> [Your objective]: The entries below are to be returned as written, with all pictures dropped.

[[ Source material open ]]

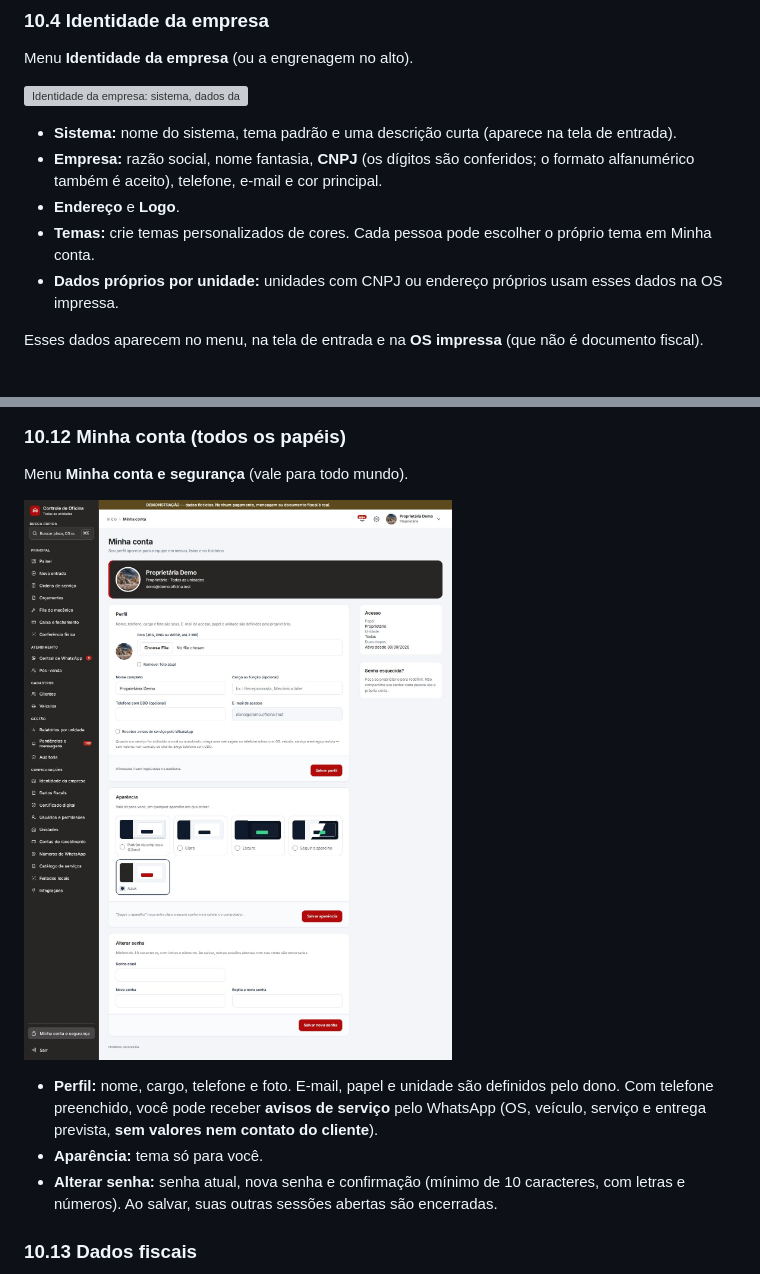
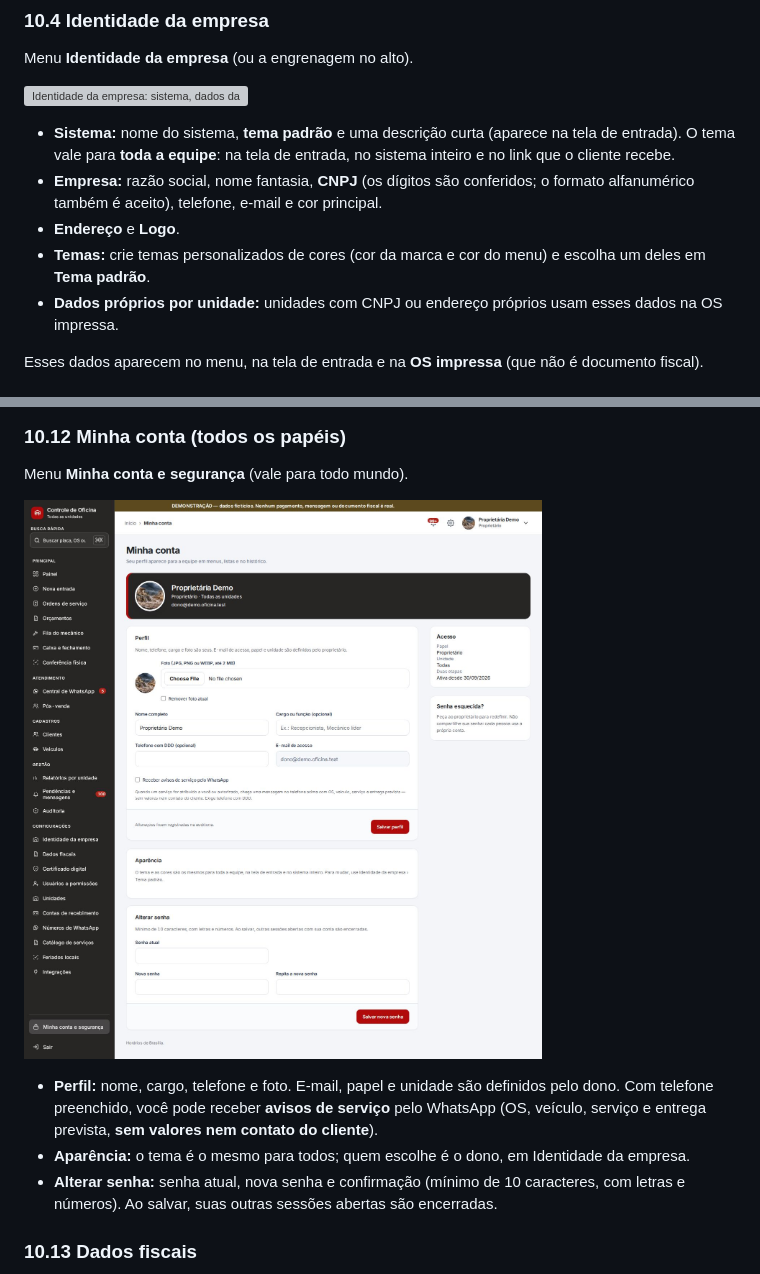
Before and after one commit to melquivunge/controle-oficina, a Markdown page: docs/manual/MANUAL.md, 2 parts joined by grey strips. Drawn GitHub-style; pictures changed too: docs/manual/imagens/conta.jpg; grey boxes are pictures that could not be loaded.

Commit message:
Tema único da empresa na entrada, no sistema e no link do cliente

```diff
--- a/docs/manual/MANUAL.md
+++ b/docs/manual/MANUAL.md
@@ -880,10 +880,10 @@ Menu **Identidade da empresa** (ou a engrenagem no alto).
 
 ![Identidade da empresa: sistema, dados da empresa, endereço, logo, temas e dados por unidade](imagens/empresa.jpg)
 
-- **Sistema:** nome do sistema, tema padrão e uma descrição curta (aparece na tela de entrada).
+- **Sistema:** nome do sistema, **tema padrão** e uma descrição curta (aparece na tela de entrada). O tema vale para **toda a equipe**: na tela de entrada, no sistema inteiro e no link que o cliente recebe.
 - **Empresa:** razão social, nome fantasia, **CNPJ** (os dígitos são conferidos; o formato alfanumérico também é aceito), telefone, e-mail e cor principal.
 - **Endereço** e **Logo**.
-- **Temas:** crie temas personalizados de cores. Cada pessoa pode escolher o próprio tema em Minha conta.
+- **Temas:** crie temas personalizados de cores (cor da marca e cor do menu) e escolha um deles em **Tema padrão**.
 - **Dados próprios por unidade:** unidades com CNPJ ou endereço próprios usam esses dados na OS impressa.
 
 Esses dados aparecem no menu, na tela de entrada e na **OS impressa** (que não é documento fiscal).
@@ -985,7 +985,7 @@ Menu **Minha conta e segurança** (vale para todo mundo).
 ![Minha conta: perfil, aparência e alterar senha](imagens/conta.jpg)
 
 - **Perfil:** nome, cargo, telefone e foto. E-mail, papel e unidade são definidos pelo dono. Com telefone preenchido, você pode receber **avisos de serviço** pelo WhatsApp (OS, veículo, serviço e entrega prevista, **sem valores nem contato do cliente**).
-- **Aparência:** tema só para você.
+- **Aparência:** o tema é o mesmo para todos; quem escolhe é o dono, em Identidade da empresa.
 - **Alterar senha:** senha atual, nova senha e confirmação (mínimo de 10 caracteres, com letras e números). Ao salvar, suas outras sessões abertas são encerradas.
 
 ### 10.13 Dados fiscais
```
Also changed, not shown: 12 other files.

[[ Source material closed ]]

> [Answer for this exercise]:
Before and after one commit to melquivunge/controle-oficina, a Markdown page: docs/manual/MANUAL.md, 2 parts joined by grey strips. Drawn GitHub-style; pictures changed too: docs/manual/imagens/conta.jpg; grey boxes are pictures that could not be loaded.

Commit message:
Tema único da empresa na entrada, no sistema e no link do cliente

```diff
--- a/docs/manual/MANUAL.md
+++ b/docs/manual/MANUAL.md
@@ -880,10 +880,10 @@ Menu **Identidade da empresa** (ou a engrenagem no alto).
 
 ![Identidade da empresa: sistema, dados da empresa, endereço, logo, temas e dados por unidade](imagens/empresa.jpg)
 
-- **Sistema:** nome do sistema, tema padrão e uma descrição curta (aparece na tela de entrada).
+- **Sistema:** nome do sistema, **tema padrão** e uma descrição curta (aparece na tela de entrada). O tema vale para **toda a equipe**: na tela de entrada, no sistema inteiro e no link que o cliente recebe.
 - **Empresa:** razão social, nome fantasia, **CNPJ** (os dígitos são conferidos; o formato alfanumérico também é aceito), telefone, e-mail e cor principal.
 - **Endereço** e **Logo**.
-- **Temas:** crie temas personalizados de cores. Cada pessoa pode escolher o próprio tema em Minha conta.
+- **Temas:** crie temas personalizados de cores (cor da marca e cor do menu) e escolha um deles em **Tema padrão**.
 - **Dados próprios por unidade:** unidades com CNPJ ou endereço próprios usam esses dados na OS impressa.
 
 Esses dados aparecem no menu, na tela de entrada e na **OS impressa** (que não é documento fiscal).
@@ -985,7 +985,7 @@ Menu **Minha conta e segurança** (vale para todo mundo).
 ![Minha conta: perfil, aparência e alterar senha](imagens/conta.jpg)
 
 - **Perfil:** nome, cargo, telefone e foto. E-mail, papel e unidade são definidos pelo dono. Com telefone preenchido, você pode receber **avisos de serviço** pelo WhatsApp (OS, veículo, serviço e entrega prevista, **sem valores nem contato do cliente**).
-- **Aparência:** tema só para você.
+- **Aparência:** o tema é o mesmo para todos; quem escolhe é o dono, em Identidade da empresa.
 - **Alterar senha:** senha atual, nova senha e confirmação (mínimo de 10 caracteres, com letras e números). Ao salvar, suas outras sessões abertas são encerradas.
 
 ### 10.13 Dados fiscais
```
Also changed, not shown: 12 other files.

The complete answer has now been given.